The night breeze which had stolen its coolness from the clouds, somewhat allayed the bodily heat of Jagat Singha. He remained at the window and stood placing his hand over his head. He had become exhausted through prolonged mental agitation, and from want of sleep. The contact of the grateful breeze made him desist a little from thinking, and somewhat diverted his thoughts. The dagger which had hitherto been piercing his heart was being replaced by the less poignant dagger of despair. The pain is in forsaking hope; when despair has once established itself in the mind, the pain is not so much; it is the blow which is attended with very great pain,—not so the wound, which though lasting, is not so painful. Jagat Singha was now suffering the lesser pain of despair. He looked at the dark, starless appearance of the heavens, and then with tearful eyes looked at the dark starless appearance of his own heart. The past now gently began to start into life at the touch of remembrance; childhood, youth with its delights, all came before his view; he was lost in his reflections; by and bye he became still more absorbed; by and bye his body began to cool down; he was fast growing insensible from fatigue. He felt sleepy, as he kept hold of the window. In his sleep the Prince dreamed a dream. It was of a very painful and agitating nature. He frowned in sleep; his face showed expressions of agony; his lips quivered; perspiration stood out on his forehead; his fists clenched fast.

He awaked with a start; he began to pace the room hurriedly; it is difficult to say how long he suffered in this way.

When the walls of the room were laughing in the morning sun, Jagat Singha was sleeping, stretched at length on the ground, without a bed, without a pillow.

Osman came and awakened him. When he rose, Osman saluted and handed him a letter. The Prince took it, and without saying anything, fixed his gaze on Osman. The latter understood that the Prince's mind was wandering. Thinking the time, therefore, as unsuitable for any talk on business, he said,

"Prince, I don't feel curious to know the reason of your lowly bed—not I. I had promised the writer of this note to deliver it to you. The reason which made me so long withhold it from you, exists no longer, you have learnt it all, Sir. I leave the letter with you; read it at your leisure. I'll call again in the evening. If you should wish to send a reply, I will have it conveyed to the writer."

Saying this, Osman left the letter with the Prince, and went away.

On being restored to his senses when left alone, he began to read Bimala's letter. After having read it from beginning to end, he prepared a fire and cast the note into it. He kept his gaze fixed at it, so long as it burnt; when it was completely consumed, he said to himself,

"I have succeeded in destroying the remembrancer, by committing it to the flames; memory too is burning in anguish, but why is it not reduced to ashes?"

He then finished his daily morning duties. After finishing his devotions, he reverentially bowed down his head to his guardian deity, and then clasping his hands and looking upwards, said,

"Father! forsake not Thy servant. I will act as becomes a Kshatriya; I only ask Thy blessing.
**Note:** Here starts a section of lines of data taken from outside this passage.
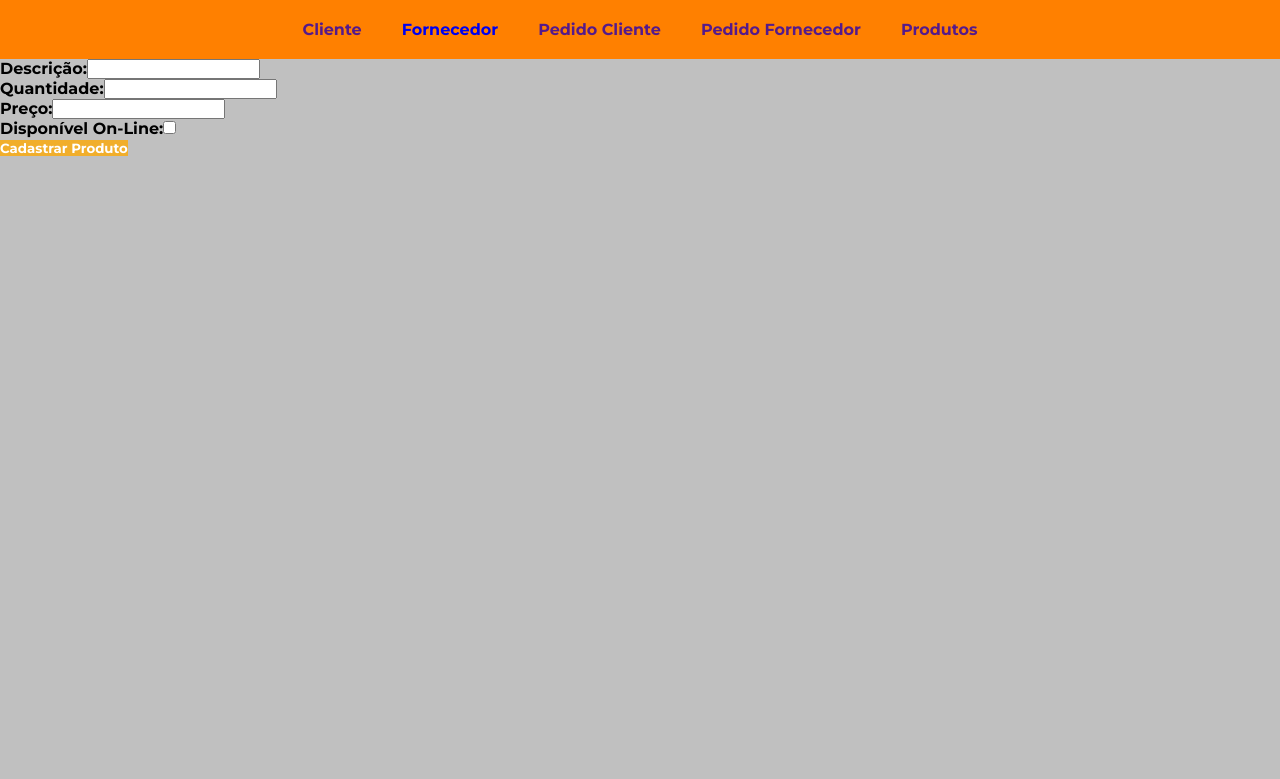
Repository: walterdmp/JavaWeb_BartoBotinas
Page: http://localhost/BartoBotinas/cadastrarFornecedor.jsp
The author's editor kept a copy of each file at every save. The page is drawn from the files as they stood at one save, then again after the next save.
The browser window is 1280 px wide. The pictures show the whole page.
The page is served by Tomcat 9. Other server files are loaded and not shown.

Above is the page before, as saved 2024-07-30 18:05:01.

### BartoBotinas/WebContent/cadastrarFornecedor.jsp
<%@ page language="java" contentType="text/html; charset=ISO-8859-1"
	pageEncoding="ISO-8859-1"%>
<!DOCTYPE html>
<html>
<head>
<link rel="stylesheet" href="css/estilo.css">

<meta charset="ISO-8859-1">
<title>Bartô Botinas</title>
</head>
<body>
	<nav class="bartoNav">
		<ul>
			<li><a href="">Cliente</a></li>
			<li><a href="cadastrarFornecedor.jsp">Fornecedor</a></li>
			<li><a href="">Pedido Cliente</a></li>
			<li><a href="">Pedido Fornecedor</a></li>
			<li><a href="">Produtos</a></li>
		</ul>
	</nav>
	<main class="bartoMain">
		<form action="" method="post" class="bananaForm">
			<div>
				<label><strong>Descrição:</strong></label><input type="text"
					name="descricao">
			</div>
			<div>
				<label><strong>Quantidade:</strong></label><input type="text"
					name="quantidade">
			</div>
			<div>
				<label><strong>Preço:</strong></label><input type="text"
					name="preco">
			</div>

			<label><strong>Disponível On-Line:</strong></label><input
				type="checkbox" name="online">
			<br>
			<div>
				<input id="bananaButton" type="submit" name="salvar"
					value="Cadastrar Produto">
			</div>
		</form>
	</main>
</body>
</html>

### BartoBotinas/WebContent/css/estilo.css
@charset "ISO-8859-1";

@import
	url('https://fonts.googleapis.com/css2?family=Montserrat:ital,wght@0,100;0,200;0,300;0,400;0,500;0,600;0,700;0,800;0,900;1,100;1,200;1,300;1,400;1,500;1,600;1,700;1,800;1,900&display=swap')
	;

* {
	margin: 0;
	padding: 0;
	box-sizing: border-box;
	text-decoration: none;
	list-style: none;
	font-family: 'Montserrat', sans-serif;
}

.bartoNav {
	width: 100vw;
}

.bartoMain {
	background-color: #c0c0c0;
	width: 100vw;
	height: 100vh;
}

.bartoNav ul {
	display: flex;
	flex-direction: row;
	gap: 40px;
	width: 100%;
	justify-content: center;
	padding: 20px;
	background-color: #ff8000;
	color: white;
	font-weight: bold;
}

.bartoForm {
	display: flex;
	flex-direction: column;
	padding: 45px;
	width: 800px;
	height: 400px;
	background-color: white;
	margin: 0 auto;
	margin-top: 4px;
	border-radius: 15px;
	box-shadow: 3px 3px 3px rgba(0, 0, 0, 0.2);
	width: 800px;
	align-items: center;
	align-self: center;
}

.bartoForm input {
	border-radius: 8px;
	border: 1px solid gray;
	width: 80px;
	padding: 10px;
	width: 400px;
	background-color: #c0c0c0;
}

.bartoForm div {
	display: flex;
	align-items: center;
	gap: 15px;
	margin-bottom: 30px;
	gap: 15px;
}

#bananaButton {
	background-color: #F1AE2B;
	border: none;
	color: white;
	font-weight: bold;
	cursor: pointer;
}

After the next save:
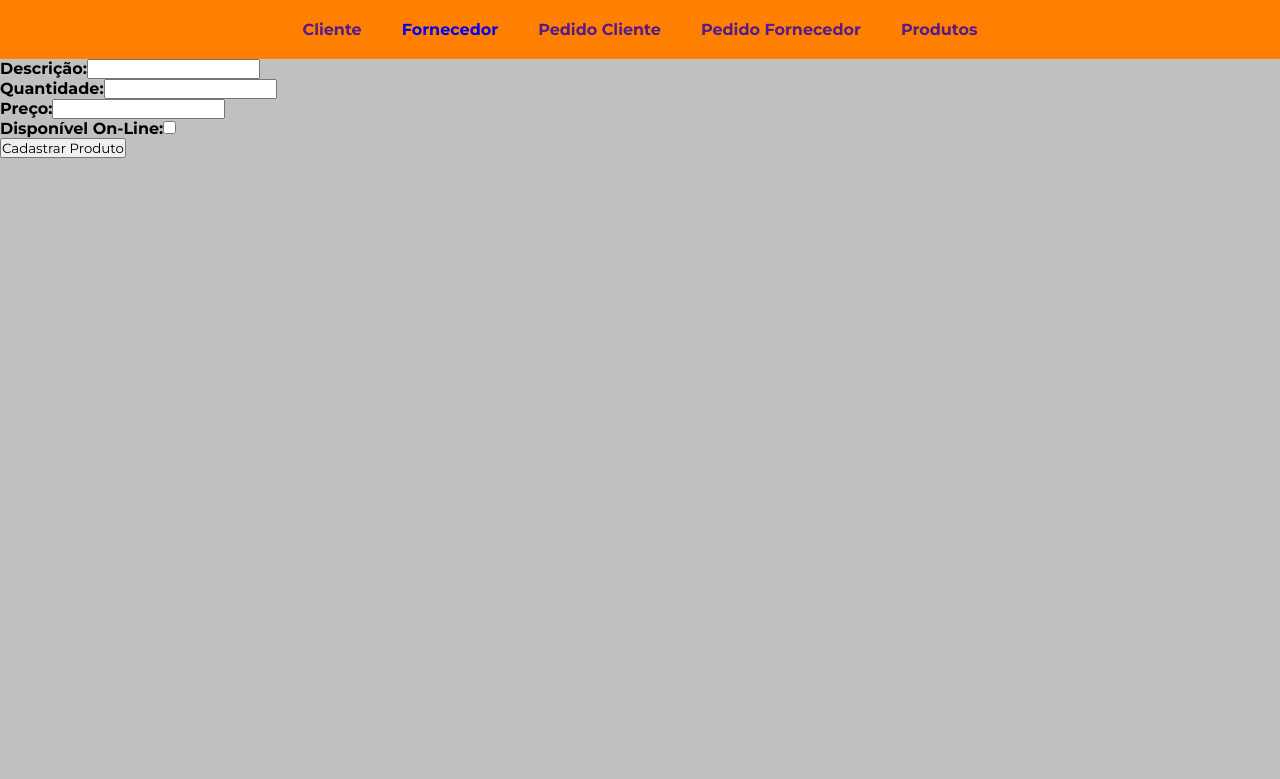
Saved 19 s later.
--- a/BartoBotinas/WebContent/css/estilo.css
+++ b/BartoBotinas/WebContent/css/estilo.css
@@ -68,8 +68,8 @@
 	gap: 15px;
 }
 
-#bananaButton {
-	background-color: #F1AE2B;
+#bartoButton {
+	background-color: #808080;
 	border: none;
 	color: white;
 	font-weight: bold;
I will banish from my mind the concubine of the casteless wretch; should the effort cost me my life, I shall have Thee in the next world. I have done what man can do, I will do what man can. O! Searcher of hearts! look thou into the very recesses of my soul and see whether I any more long for Tilottama, any more wish to see her. Only fell remembrance is torturing me incessantly. I have resigned the desire, shall I never be able to get rid of the memory? Father! have mercy upon me! or cruel remembrance will undo me quite."

The image is banished.

Tilottama! what are you dreaming of, girl, lying on the ground? The sole star at which you had been gazing amidst dismal gloom, will no more impart its light to you; the plank to which you had clung for life in this violent tempest, has slipped from your hold; the raft on which you had embarked your fortunes for crossing the ocean, has gone to the bottom!